Change detection data
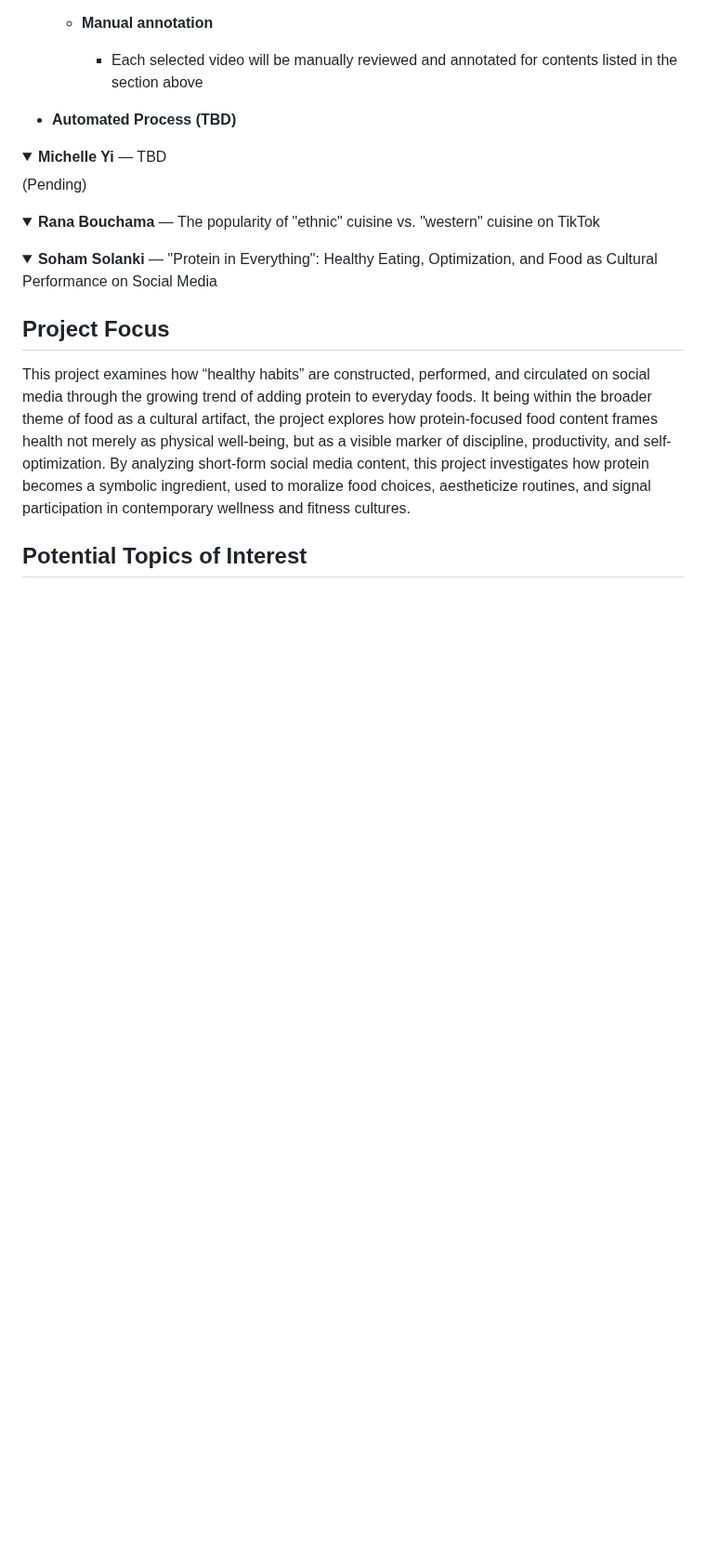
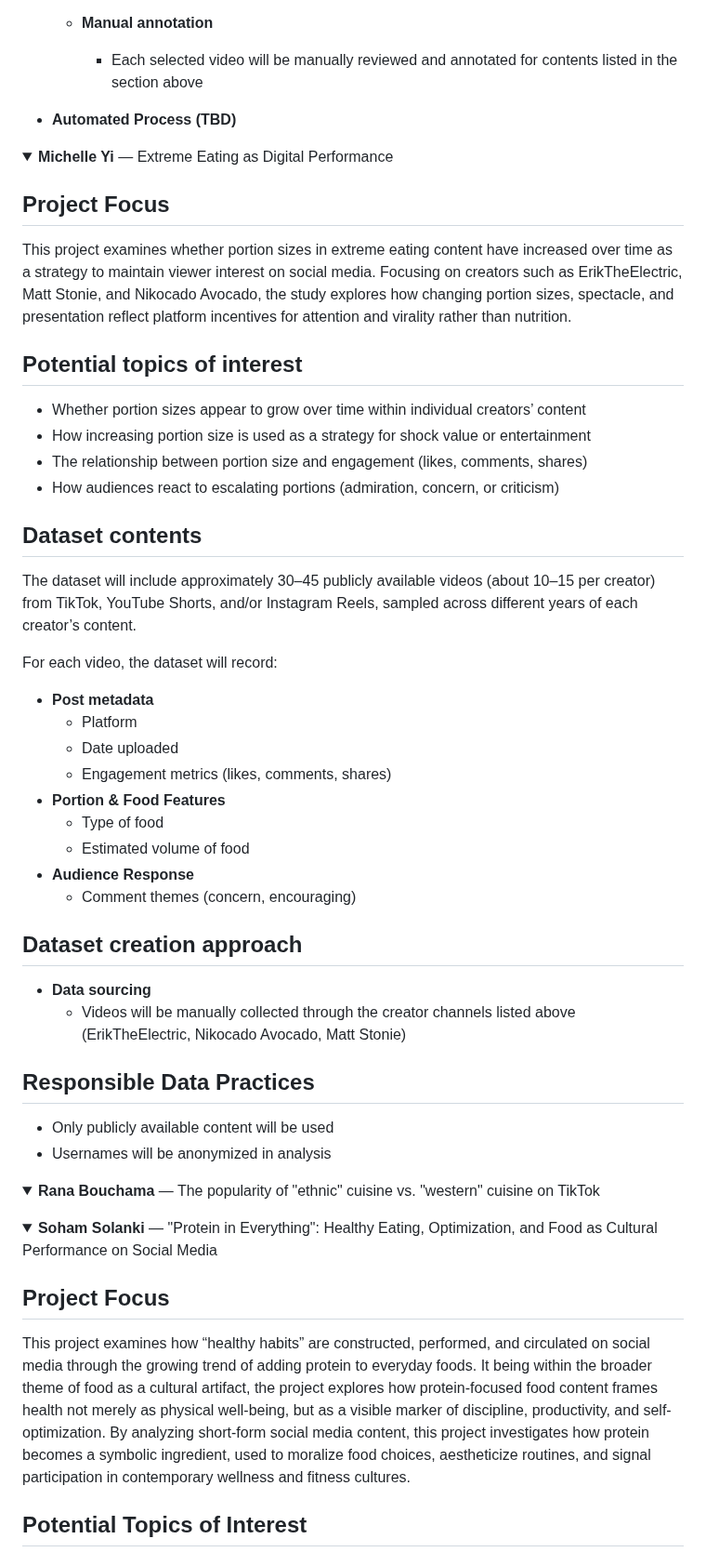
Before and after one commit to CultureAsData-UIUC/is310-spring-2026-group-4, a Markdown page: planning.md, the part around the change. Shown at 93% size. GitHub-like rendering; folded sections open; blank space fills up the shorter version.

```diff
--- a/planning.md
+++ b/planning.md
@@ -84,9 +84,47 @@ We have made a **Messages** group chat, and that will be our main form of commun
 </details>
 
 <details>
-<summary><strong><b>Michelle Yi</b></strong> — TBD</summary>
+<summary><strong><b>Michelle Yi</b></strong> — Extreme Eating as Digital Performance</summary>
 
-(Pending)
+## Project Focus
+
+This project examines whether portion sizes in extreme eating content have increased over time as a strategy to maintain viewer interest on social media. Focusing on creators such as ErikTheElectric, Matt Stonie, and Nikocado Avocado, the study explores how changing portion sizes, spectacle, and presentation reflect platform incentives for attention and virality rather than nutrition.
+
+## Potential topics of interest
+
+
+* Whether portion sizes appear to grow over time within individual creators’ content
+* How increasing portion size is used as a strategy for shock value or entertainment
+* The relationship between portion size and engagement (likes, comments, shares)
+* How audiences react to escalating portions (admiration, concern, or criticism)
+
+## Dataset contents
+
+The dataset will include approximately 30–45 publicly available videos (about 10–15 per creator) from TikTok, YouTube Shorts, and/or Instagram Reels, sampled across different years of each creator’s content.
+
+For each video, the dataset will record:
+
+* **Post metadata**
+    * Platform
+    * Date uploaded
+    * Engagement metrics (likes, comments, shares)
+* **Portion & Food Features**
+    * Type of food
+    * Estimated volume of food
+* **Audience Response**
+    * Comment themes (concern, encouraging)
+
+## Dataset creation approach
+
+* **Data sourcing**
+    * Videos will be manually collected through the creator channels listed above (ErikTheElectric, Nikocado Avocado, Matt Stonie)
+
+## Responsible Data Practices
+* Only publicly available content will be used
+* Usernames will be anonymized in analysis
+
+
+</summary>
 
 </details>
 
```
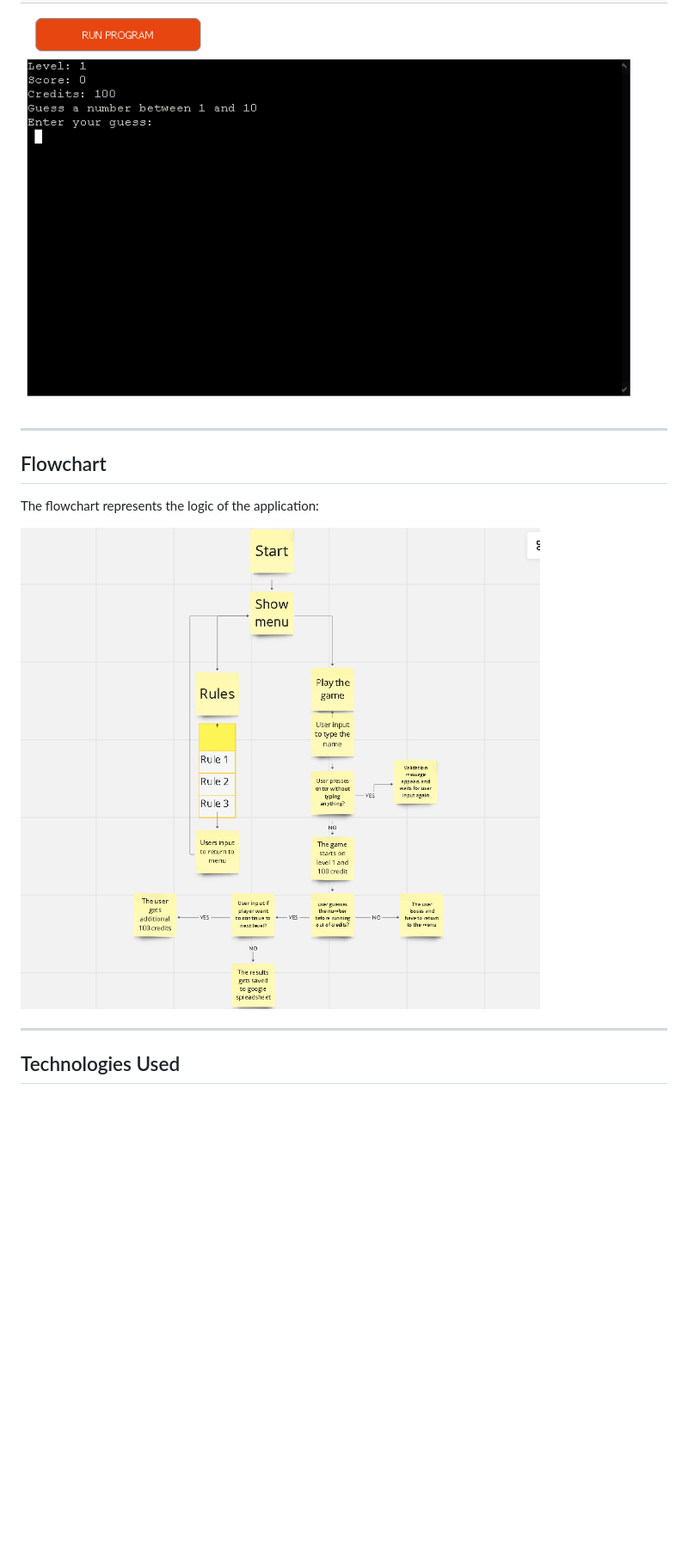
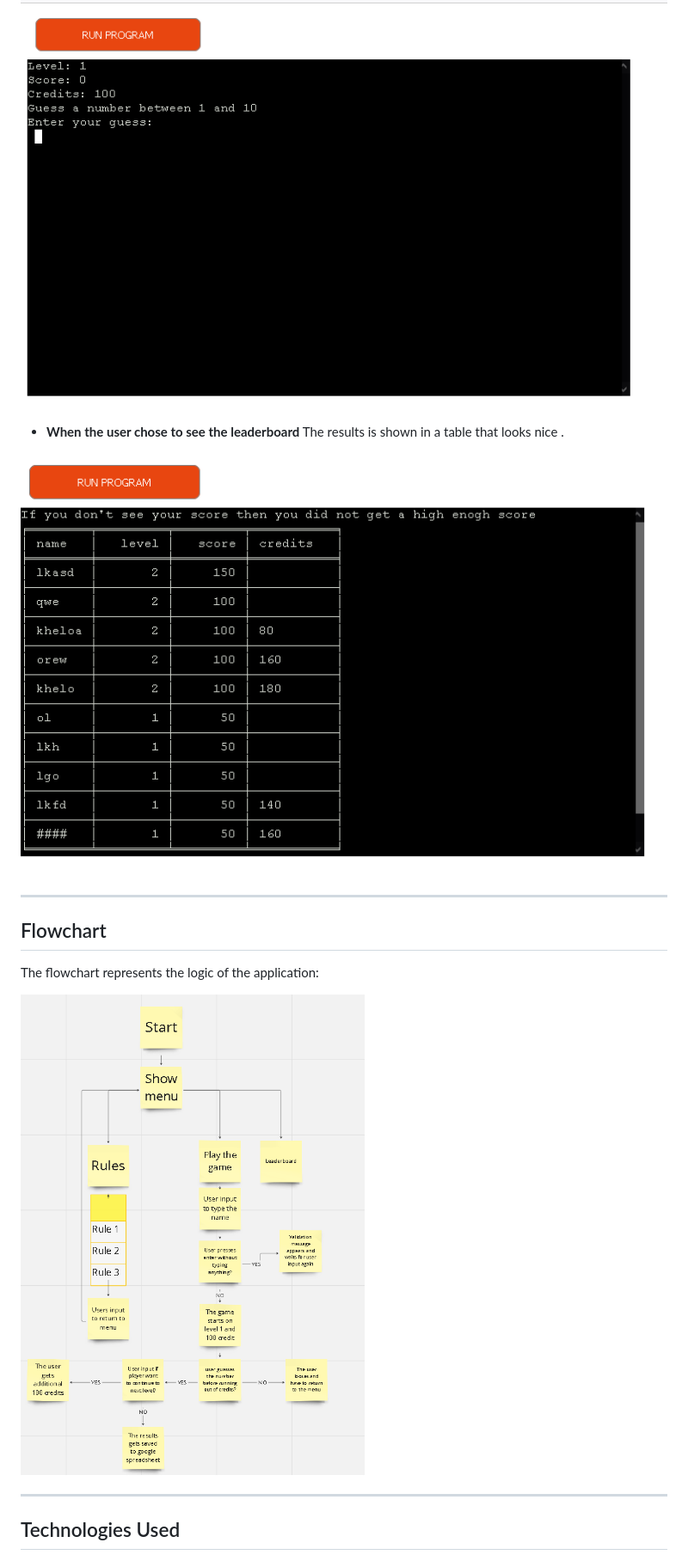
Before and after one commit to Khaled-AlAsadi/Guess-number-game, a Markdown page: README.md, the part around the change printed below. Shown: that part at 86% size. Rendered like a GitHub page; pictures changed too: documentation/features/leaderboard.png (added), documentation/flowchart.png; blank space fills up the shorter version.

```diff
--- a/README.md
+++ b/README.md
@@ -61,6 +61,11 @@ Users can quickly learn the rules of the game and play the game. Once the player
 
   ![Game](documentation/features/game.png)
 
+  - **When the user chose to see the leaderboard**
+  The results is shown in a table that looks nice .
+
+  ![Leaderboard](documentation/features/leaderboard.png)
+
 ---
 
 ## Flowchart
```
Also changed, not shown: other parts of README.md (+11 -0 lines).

◆ **What is expected**
Return each entry exactly as it stands above, apart from any images.

◆ **Result for this task**
Before and after one commit to CultureAsData-UIUC/is310-spring-2026-group-4, a Markdown page: planning.md, the part around the change. Shown at 93% size. GitHub-like rendering; folded sections open; blank space fills up the shorter version.

```diff
--- a/planning.md
+++ b/planning.md
@@ -84,9 +84,47 @@ We have made a **Messages** group chat, and that will be our main form of commun
 </details>
 
 <details>
-<summary><strong><b>Michelle Yi</b></strong> — TBD</summary>
+<summary><strong><b>Michelle Yi</b></strong> — Extreme Eating as Digital Performance</summary>
 
-(Pending)
+## Project Focus
+
+This project examines whether portion sizes in extreme eating content have increased over time as a strategy to maintain viewer interest on social media. Focusing on creators such as ErikTheElectric, Matt Stonie, and Nikocado Avocado, the study explores how changing portion sizes, spectacle, and presentation reflect platform incentives for attention and virality rather than nutrition.
+
+## Potential topics of interest
+
+
+* Whether portion sizes appear to grow over time within individual creators’ content
+* How increasing portion size is used as a strategy for shock value or entertainment
+* The relationship between portion size and engagement (likes, comments, shares)
+* How audiences react to escalating portions (admiration, concern, or criticism)
+
+## Dataset contents
+
+The dataset will include approximately 30–45 publicly available videos (about 10–15 per creator) from TikTok, YouTube Shorts, and/or Instagram Reels, sampled across different years of each creator’s content.
+
+For each video, the dataset will record:
+
+* **Post metadata**
+    * Platform
+    * Date uploaded
+    * Engagement metrics (likes, comments, shares)
+* **Portion & Food Features**
+    * Type of food
+    * Estimated volume of food
+* **Audience Response**
+    * Comment themes (concern, encouraging)
+
+## Dataset creation approach
+
+* **Data sourcing**
+    * Videos will be manually collected through the creator channels listed above (ErikTheElectric, Nikocado Avocado, Matt Stonie)
+
+## Responsible Data Practices
+* Only publicly available content will be used
+* Usernames will be anonymized in analysis
+
+
+</summary>
 
 </details>
 
```
Before and after one commit to Khaled-AlAsadi/Guess-number-game, a Markdown page: README.md, the part around the change printed below. Shown: that part at 86% size. Rendered like a GitHub page; pictures changed too: documentation/features/leaderboard.png (added), documentation/flowchart.png; blank space fills up the shorter version.

```diff
--- a/README.md
+++ b/README.md
@@ -61,6 +61,11 @@ Users can quickly learn the rules of the game and play the game. Once the player
 
   ![Game](documentation/features/game.png)
 
+  - **When the user chose to see the leaderboard**
+  The results is shown in a table that looks nice .
+
+  ![Leaderboard](documentation/features/leaderboard.png)
+
 ---
 
 ## Flowchart
```
Also changed, not shown: other parts of README.md (+11 -0 lines).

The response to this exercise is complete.